_What this task involves_
Set down each line of the data below exactly.

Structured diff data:
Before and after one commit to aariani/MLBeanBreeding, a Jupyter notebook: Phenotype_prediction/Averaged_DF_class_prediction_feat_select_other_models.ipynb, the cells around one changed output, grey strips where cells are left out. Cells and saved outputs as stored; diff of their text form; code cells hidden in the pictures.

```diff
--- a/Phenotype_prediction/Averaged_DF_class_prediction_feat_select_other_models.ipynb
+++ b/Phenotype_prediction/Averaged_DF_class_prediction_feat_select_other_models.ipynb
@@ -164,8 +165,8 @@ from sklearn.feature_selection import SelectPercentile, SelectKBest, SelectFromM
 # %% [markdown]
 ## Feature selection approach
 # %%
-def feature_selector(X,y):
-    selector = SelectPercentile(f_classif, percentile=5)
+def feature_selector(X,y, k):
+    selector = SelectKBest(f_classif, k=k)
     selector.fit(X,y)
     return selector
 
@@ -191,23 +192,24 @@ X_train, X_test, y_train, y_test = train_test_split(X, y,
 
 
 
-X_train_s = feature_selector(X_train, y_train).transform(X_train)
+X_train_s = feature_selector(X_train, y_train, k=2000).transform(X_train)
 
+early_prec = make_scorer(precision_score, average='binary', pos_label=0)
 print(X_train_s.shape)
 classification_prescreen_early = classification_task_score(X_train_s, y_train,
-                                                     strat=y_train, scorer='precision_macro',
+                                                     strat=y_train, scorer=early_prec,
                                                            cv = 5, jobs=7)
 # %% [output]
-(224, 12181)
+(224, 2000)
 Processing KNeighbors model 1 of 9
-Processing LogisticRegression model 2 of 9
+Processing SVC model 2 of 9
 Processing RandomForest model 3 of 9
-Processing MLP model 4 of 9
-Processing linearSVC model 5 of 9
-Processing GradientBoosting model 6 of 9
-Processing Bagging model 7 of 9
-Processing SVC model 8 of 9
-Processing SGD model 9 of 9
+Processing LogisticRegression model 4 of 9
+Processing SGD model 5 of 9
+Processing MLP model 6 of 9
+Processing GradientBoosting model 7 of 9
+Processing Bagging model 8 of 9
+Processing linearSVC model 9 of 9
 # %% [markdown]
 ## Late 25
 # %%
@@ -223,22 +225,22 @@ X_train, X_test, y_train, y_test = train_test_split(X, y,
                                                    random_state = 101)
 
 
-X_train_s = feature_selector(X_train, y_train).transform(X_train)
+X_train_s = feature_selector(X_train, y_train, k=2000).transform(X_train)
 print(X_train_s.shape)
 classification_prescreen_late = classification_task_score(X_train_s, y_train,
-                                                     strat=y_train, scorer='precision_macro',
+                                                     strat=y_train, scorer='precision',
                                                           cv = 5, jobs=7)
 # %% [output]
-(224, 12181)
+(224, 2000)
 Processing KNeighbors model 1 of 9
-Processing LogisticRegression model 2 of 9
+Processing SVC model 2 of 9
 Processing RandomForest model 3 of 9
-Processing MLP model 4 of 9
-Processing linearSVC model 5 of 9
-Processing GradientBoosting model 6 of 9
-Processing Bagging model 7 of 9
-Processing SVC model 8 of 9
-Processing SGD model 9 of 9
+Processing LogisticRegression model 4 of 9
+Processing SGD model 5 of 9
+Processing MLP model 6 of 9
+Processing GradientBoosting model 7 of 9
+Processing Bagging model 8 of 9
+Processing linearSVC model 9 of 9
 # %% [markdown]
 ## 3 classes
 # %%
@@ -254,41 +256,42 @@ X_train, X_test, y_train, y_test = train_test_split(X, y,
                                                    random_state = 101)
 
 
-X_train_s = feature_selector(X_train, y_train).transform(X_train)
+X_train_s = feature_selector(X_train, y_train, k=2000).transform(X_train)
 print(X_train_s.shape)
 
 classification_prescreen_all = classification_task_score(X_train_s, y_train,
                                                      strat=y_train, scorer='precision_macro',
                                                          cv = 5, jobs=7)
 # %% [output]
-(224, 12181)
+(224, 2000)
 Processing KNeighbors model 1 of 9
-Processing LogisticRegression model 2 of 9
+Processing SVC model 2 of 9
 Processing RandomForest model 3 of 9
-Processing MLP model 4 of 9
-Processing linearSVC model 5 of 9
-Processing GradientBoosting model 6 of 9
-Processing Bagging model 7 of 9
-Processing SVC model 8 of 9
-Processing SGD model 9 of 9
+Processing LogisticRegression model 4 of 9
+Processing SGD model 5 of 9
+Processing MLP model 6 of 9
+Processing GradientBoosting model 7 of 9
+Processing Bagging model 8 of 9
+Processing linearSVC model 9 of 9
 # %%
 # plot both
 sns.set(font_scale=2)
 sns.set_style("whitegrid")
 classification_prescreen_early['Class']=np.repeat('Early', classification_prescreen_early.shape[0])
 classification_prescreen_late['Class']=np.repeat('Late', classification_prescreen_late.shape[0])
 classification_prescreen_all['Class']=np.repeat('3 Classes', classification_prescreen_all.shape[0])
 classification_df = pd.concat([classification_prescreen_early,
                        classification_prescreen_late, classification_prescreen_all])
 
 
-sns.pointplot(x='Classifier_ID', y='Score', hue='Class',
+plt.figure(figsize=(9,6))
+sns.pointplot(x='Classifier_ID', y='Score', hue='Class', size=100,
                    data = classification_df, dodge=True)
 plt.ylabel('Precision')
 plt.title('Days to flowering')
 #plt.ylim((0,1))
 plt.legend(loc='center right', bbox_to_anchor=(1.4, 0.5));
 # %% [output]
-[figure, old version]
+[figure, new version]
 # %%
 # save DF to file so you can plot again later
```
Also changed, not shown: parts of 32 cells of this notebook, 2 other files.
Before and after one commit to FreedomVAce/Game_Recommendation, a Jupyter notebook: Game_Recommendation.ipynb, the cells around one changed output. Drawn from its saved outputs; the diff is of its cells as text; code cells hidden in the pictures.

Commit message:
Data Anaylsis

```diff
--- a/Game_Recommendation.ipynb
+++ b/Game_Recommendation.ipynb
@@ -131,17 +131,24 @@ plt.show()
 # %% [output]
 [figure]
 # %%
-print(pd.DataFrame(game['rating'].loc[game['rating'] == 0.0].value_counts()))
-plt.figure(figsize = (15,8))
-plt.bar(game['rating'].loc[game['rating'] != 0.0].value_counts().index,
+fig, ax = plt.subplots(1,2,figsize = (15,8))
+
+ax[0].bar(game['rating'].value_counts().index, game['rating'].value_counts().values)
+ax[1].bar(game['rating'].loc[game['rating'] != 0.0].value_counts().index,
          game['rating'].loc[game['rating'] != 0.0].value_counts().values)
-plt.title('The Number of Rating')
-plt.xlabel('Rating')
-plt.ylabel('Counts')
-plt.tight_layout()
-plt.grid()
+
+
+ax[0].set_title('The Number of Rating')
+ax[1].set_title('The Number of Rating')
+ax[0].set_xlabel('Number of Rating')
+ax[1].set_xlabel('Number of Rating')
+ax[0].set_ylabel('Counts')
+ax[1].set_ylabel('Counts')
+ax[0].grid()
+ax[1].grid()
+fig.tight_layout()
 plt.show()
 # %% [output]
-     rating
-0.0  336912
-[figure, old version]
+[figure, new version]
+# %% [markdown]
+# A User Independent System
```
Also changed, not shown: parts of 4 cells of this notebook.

_The answer_
Before and after one commit to aariani/MLBeanBreeding, a Jupyter notebook: Phenotype_prediction/Averaged_DF_class_prediction_feat_select_other_models.ipynb, the cells around one changed output, grey strips where cells are left out. Cells and saved outputs as stored; diff of their text form; code cells hidden in the pictures.

```diff
--- a/Phenotype_prediction/Averaged_DF_class_prediction_feat_select_other_models.ipynb
+++ b/Phenotype_prediction/Averaged_DF_class_prediction_feat_select_other_models.ipynb
@@ -164,8 +165,8 @@ from sklearn.feature_selection import SelectPercentile, SelectKBest, SelectFromM
 # %% [markdown]
 ## Feature selection approach
 # %%
-def feature_selector(X,y):
-    selector = SelectPercentile(f_classif, percentile=5)
+def feature_selector(X,y, k):
+    selector = SelectKBest(f_classif, k=k)
     selector.fit(X,y)
     return selector
 
@@ -191,23 +192,24 @@ X_train, X_test, y_train, y_test = train_test_split(X, y,
 
 
 
-X_train_s = feature_selector(X_train, y_train).transform(X_train)
+X_train_s = feature_selector(X_train, y_train, k=2000).transform(X_train)
 
+early_prec = make_scorer(precision_score, average='binary', pos_label=0)
 print(X_train_s.shape)
 classification_prescreen_early = classification_task_score(X_train_s, y_train,
-                                                     strat=y_train, scorer='precision_macro',
+                                                     strat=y_train, scorer=early_prec,
                                                            cv = 5, jobs=7)
 # %% [output]
-(224, 12181)
+(224, 2000)
 Processing KNeighbors model 1 of 9
-Processing LogisticRegression model 2 of 9
+Processing SVC model 2 of 9
 Processing RandomForest model 3 of 9
-Processing MLP model 4 of 9
-Processing linearSVC model 5 of 9
-Processing GradientBoosting model 6 of 9
-Processing Bagging model 7 of 9
-Processing SVC model 8 of 9
-Processing SGD model 9 of 9
+Processing LogisticRegression model 4 of 9
+Processing SGD model 5 of 9
+Processing MLP model 6 of 9
+Processing GradientBoosting model 7 of 9
+Processing Bagging model 8 of 9
+Processing linearSVC model 9 of 9
 # %% [markdown]
 ## Late 25
 # %%
@@ -223,22 +225,22 @@ X_train, X_test, y_train, y_test = train_test_split(X, y,
                                                    random_state = 101)
 
 
-X_train_s = feature_selector(X_train, y_train).transform(X_train)
+X_train_s = feature_selector(X_train, y_train, k=2000).transform(X_train)
 print(X_train_s.shape)
 classification_prescreen_late = classification_task_score(X_train_s, y_train,
-                                                     strat=y_train, scorer='precision_macro',
+                                                     strat=y_train, scorer='precision',
                                                           cv = 5, jobs=7)
 # %% [output]
-(224, 12181)
+(224, 2000)
 Processing KNeighbors model 1 of 9
-Processing LogisticRegression model 2 of 9
+Processing SVC model 2 of 9
 Processing RandomForest model 3 of 9
-Processing MLP model 4 of 9
-Processing linearSVC model 5 of 9
-Processing GradientBoosting model 6 of 9
-Processing Bagging model 7 of 9
-Processing SVC model 8 of 9
-Processing SGD model 9 of 9
+Processing LogisticRegression model 4 of 9
+Processing SGD model 5 of 9
+Processing MLP model 6 of 9
+Processing GradientBoosting model 7 of 9
+Processing Bagging model 8 of 9
+Processing linearSVC model 9 of 9
 # %% [markdown]
 ## 3 classes
 # %%
@@ -254,41 +256,42 @@ X_train, X_test, y_train, y_test = train_test_split(X, y,
                                                    random_state = 101)
 
 
-X_train_s = feature_selector(X_train, y_train).transform(X_train)
+X_train_s = feature_selector(X_train, y_train, k=2000).transform(X_train)
 print(X_train_s.shape)
 
 classification_prescreen_all = classification_task_score(X_train_s, y_train,
                                                      strat=y_train, scorer='precision_macro',
                                                          cv = 5, jobs=7)
 # %% [output]
-(224, 12181)
+(224, 2000)
 Processing KNeighbors model 1 of 9
-Processing LogisticRegression model 2 of 9
+Processing SVC model 2 of 9
 Processing RandomForest model 3 of 9
-Processing MLP model 4 of 9
-Processing linearSVC model 5 of 9
-Processing GradientBoosting model 6 of 9
-Processing Bagging model 7 of 9
-Processing SVC model 8 of 9
-Processing SGD model 9 of 9
+Processing LogisticRegression model 4 of 9
+Processing SGD model 5 of 9
+Processing MLP model 6 of 9
+Processing GradientBoosting model 7 of 9
+Processing Bagging model 8 of 9
+Processing linearSVC model 9 of 9
 # %%
 # plot both
 sns.set(font_scale=2)
 sns.set_style("whitegrid")
 classification_prescreen_early['Class']=np.repeat('Early', classification_prescreen_early.shape[0])
 classification_prescreen_late['Class']=np.repeat('Late', classification_prescreen_late.shape[0])
 classification_prescreen_all['Class']=np.repeat('3 Classes', classification_prescreen_all.shape[0])
 classification_df = pd.concat([classification_prescreen_early,
                        classification_prescreen_late, classification_prescreen_all])
 
 
-sns.pointplot(x='Classifier_ID', y='Score', hue='Class',
+plt.figure(figsize=(9,6))
+sns.pointplot(x='Classifier_ID', y='Score', hue='Class', size=100,
                    data = classification_df, dodge=True)
 plt.ylabel('Precision')
 plt.title('Days to flowering')
 #plt.ylim((0,1))
 plt.legend(loc='center right', bbox_to_anchor=(1.4, 0.5));
 # %% [output]
-[figure, old version]
+[figure, new version]
 # %%
 # save DF to file so you can plot again later
```
Also changed, not shown: parts of 32 cells of this notebook, 2 other files.
Before and after one commit to FreedomVAce/Game_Recommendation, a Jupyter notebook: Game_Recommendation.ipynb, the cells around one changed output. Drawn from its saved outputs; the diff is of its cells as text; code cells hidden in the pictures.

Commit message:
Data Anaylsis

```diff
--- a/Game_Recommendation.ipynb
+++ b/Game_Recommendation.ipynb
@@ -131,17 +131,24 @@ plt.show()
 # %% [output]
 [figure]
 # %%
-print(pd.DataFrame(game['rating'].loc[game['rating'] == 0.0].value_counts()))
-plt.figure(figsize = (15,8))
-plt.bar(game['rating'].loc[game['rating'] != 0.0].value_counts().index,
+fig, ax = plt.subplots(1,2,figsize = (15,8))
+
+ax[0].bar(game['rating'].value_counts().index, game['rating'].value_counts().values)
+ax[1].bar(game['rating'].loc[game['rating'] != 0.0].value_counts().index,
          game['rating'].loc[game['rating'] != 0.0].value_counts().values)
-plt.title('The Number of Rating')
-plt.xlabel('Rating')
-plt.ylabel('Counts')
-plt.tight_layout()
-plt.grid()
+
+
+ax[0].set_title('The Number of Rating')
+ax[1].set_title('The Number of Rating')
+ax[0].set_xlabel('Number of Rating')
+ax[1].set_xlabel('Number of Rating')
+ax[0].set_ylabel('Counts')
+ax[1].set_ylabel('Counts')
+ax[0].grid()
+ax[1].grid()
+fig.tight_layout()
 plt.show()
 # %% [output]
-     rating
-0.0  336912
-[figure, old version]
+[figure, new version]
+# %% [markdown]
+# A User Independent System
```
Also changed, not shown: parts of 4 cells of this notebook.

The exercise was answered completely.